For each line of the data below that contains "default", return that line.

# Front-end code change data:
----
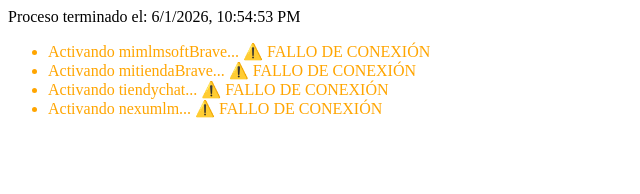
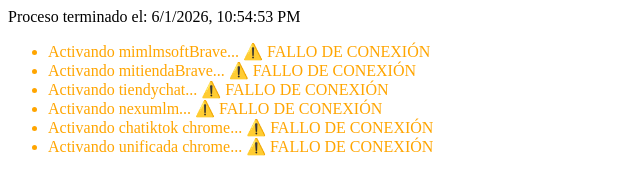
Before and after one commit to imporrree/mantenimiento-supabase, a plain HTML site: page index.html in a window 1280 px wide. Shown: the whole page, without its empty margins (0-640 px from the left). Drawn offline with Linux system fonts and the light colour scheme; no server answers.

Commit message:
Update index.html

```diff
--- a/index.html
+++ b/index.html
@@ -22,6 +22,14 @@
             { nombre: "nexumlm",
         url: "https://zrqzwnryhqskkwuhiynb.supabase.co",
         key: "eyJhbGciOiJIUzI1NiIsInR5cCI6IkpXVCJ9.eyJpc3MiOiJzdXBhYmFzZSIsInJlZiI6InpycXp3bnJ5aHFza2t3dWhpeW5iIiwicm9sZSI6ImFub24iLCJpYXQiOjE3Njc1NTQzMjYsImV4cCI6MjA4MzEzMDMyNn0.C9tr-MXnTyFwA3briFxkQgIvGDCJbgEdC6n19LJ2D74"     },
+
+        { nombre: "chatiktok chrome", url: "https://iywsgevlqcarqevsvmgw.supabase.co", key: "eyJhbGciOiJIUzI1NiIsInR5cCI6IkpXVCJ9.eyJpc3MiOiJzdXBhYmFzZSIsInJlZiI6Iml5d3NnZXZscWNhcnFldnN2bWd3Iiwicm9sZSI6ImFub24iLCJpYXQiOjE3NjUxNDM1NzQsImV4cCI6MjA4MDcxOTU3NH0.SP8ezvWkEovdBH39KenAPlYO6f2Qmjb9uTGAN1BzMPA" },
+
+        { nombre: "unificada chrome", url: "https://lxaeijjnozskhgglzsfe.supabase.co", key: "eyJhbGciOiJIUzI1NiIsInR5cCI6IkpXVCJ9.eyJpc3MiOiJzdXBhYmFzZSIsInJlZiI6Imx4YWVpampub3pza2hnZ2x6c2ZlIiwicm9sZSI6ImFub24iLCJpYXQiOjE3NjUyMzk2MDcsImV4cCI6MjA4MDgxNTYwN30.x77zsPyF12b6BCyWr8FnF20d0w6B2WNWhAm7Rei4aLw" },
+
+
+
+
 
             // Puedes seguir agregando líneas aquí abajo...
         ];
```
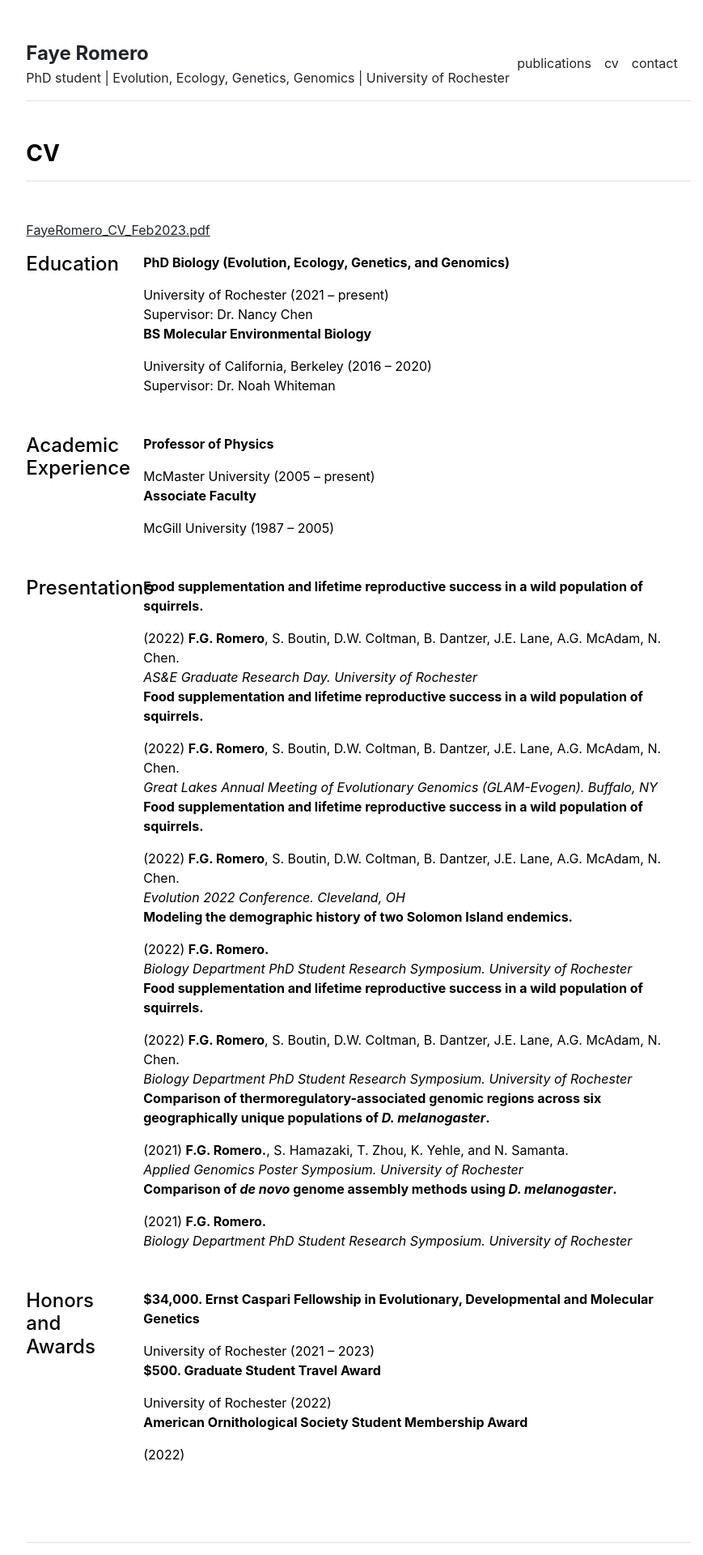
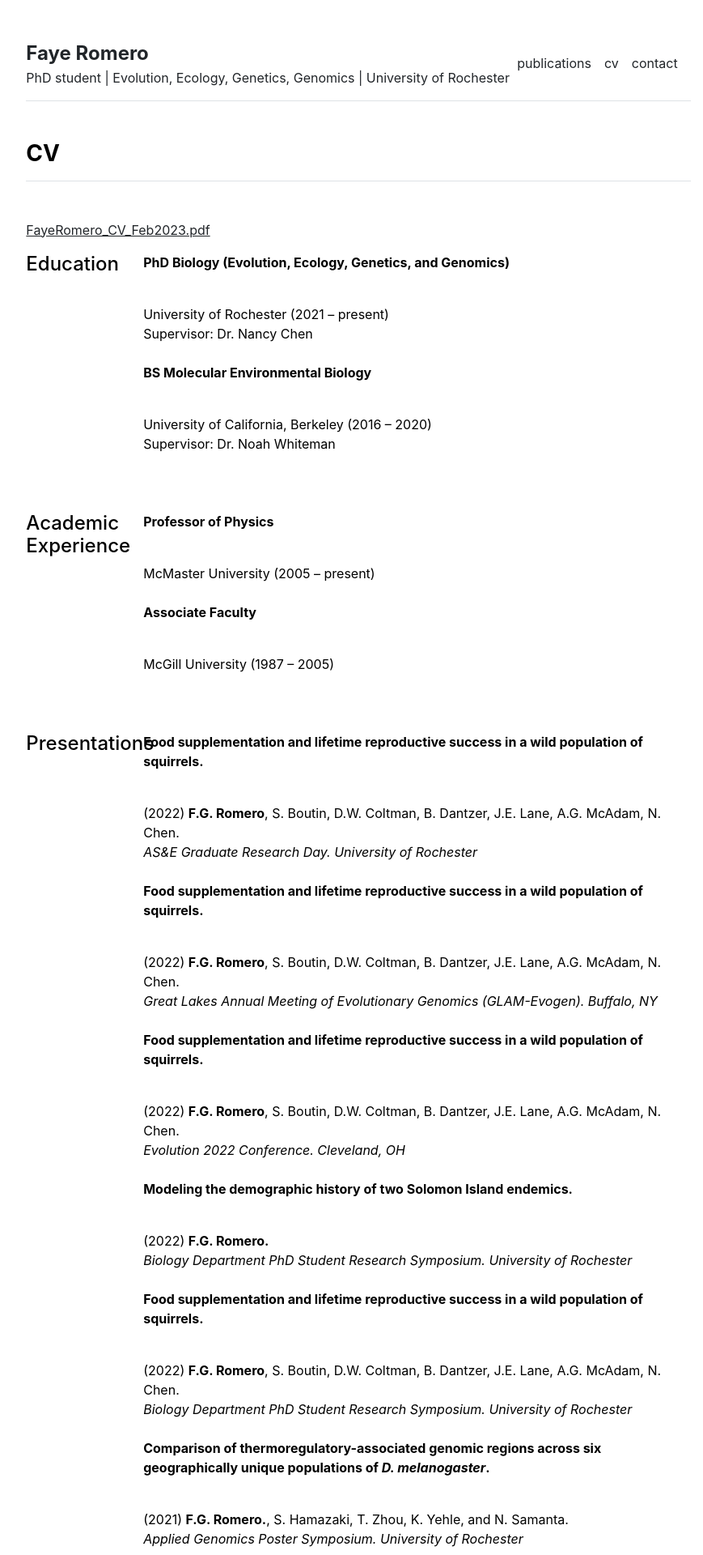
Before and after one commit to faye-romero/faye-romero.github.io, a Jekyll site: the page built from cv.md, in a window 1280 px wide. Shown: the top 1920 px of the page at 81% size, without its empty margins (197-1066 px from the left). Built offline with Jekyll 4.4.1, drawn with Linux system fonts in a browser that asks for light colours.

Commit message:
Updating line spacing

```diff
--- a/_layouts/cv.html
+++ b/_layouts/cv.html
@@ -14,7 +14,7 @@ layout: default
       <div class="col-md-10">
         {% for section in site.data.cv.education %}
           <p class="fw-bold">{{ section.title }}</p>
-          {{ section.description }}<br>
+          <br>{{ section.description }}<br><br>
         {% endfor %}
       </div>
     </div>
@@ -25,7 +25,7 @@ layout: default
       <div class="col-md-10">
         {% for section in site.data.cv.academic-experience %}
           <p class="fw-bold">{{ section.title }}</p>
-          {{ section.description }}<br>
+          <br>{{ section.description }}<br><br>
         {% endfor %}
       </div>
     </div>
@@ -36,7 +36,7 @@ layout: default
       <div class="col-md-10">
         {% for section in site.data.cv.presentations %}
           <p class="fw-bold">{{ section.title }}</p>
-          {{ section.description }}<br>
+          <br>{{ section.description }}<br><br>
         {% endfor %}
       </div>
     </div>
@@ -47,7 +47,7 @@ layout: default
       <div class="col-md-10">
         {% for section in site.data.cv.honors-awards %}
           <p class="fw-bold">{{ section.title }}</p>
-          {{ section.description }}<br>
+          <br>{{ section.description }}<br><br>
         {% endfor %}
       </div>
     </div>
```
----
# Exercise output:
@@ -14,7 +14,7 @@ layout: default
@@ -25,7 +25,7 @@ layout: default
@@ -36,7 +36,7 @@ layout: default
@@ -47,7 +47,7 @@ layout: default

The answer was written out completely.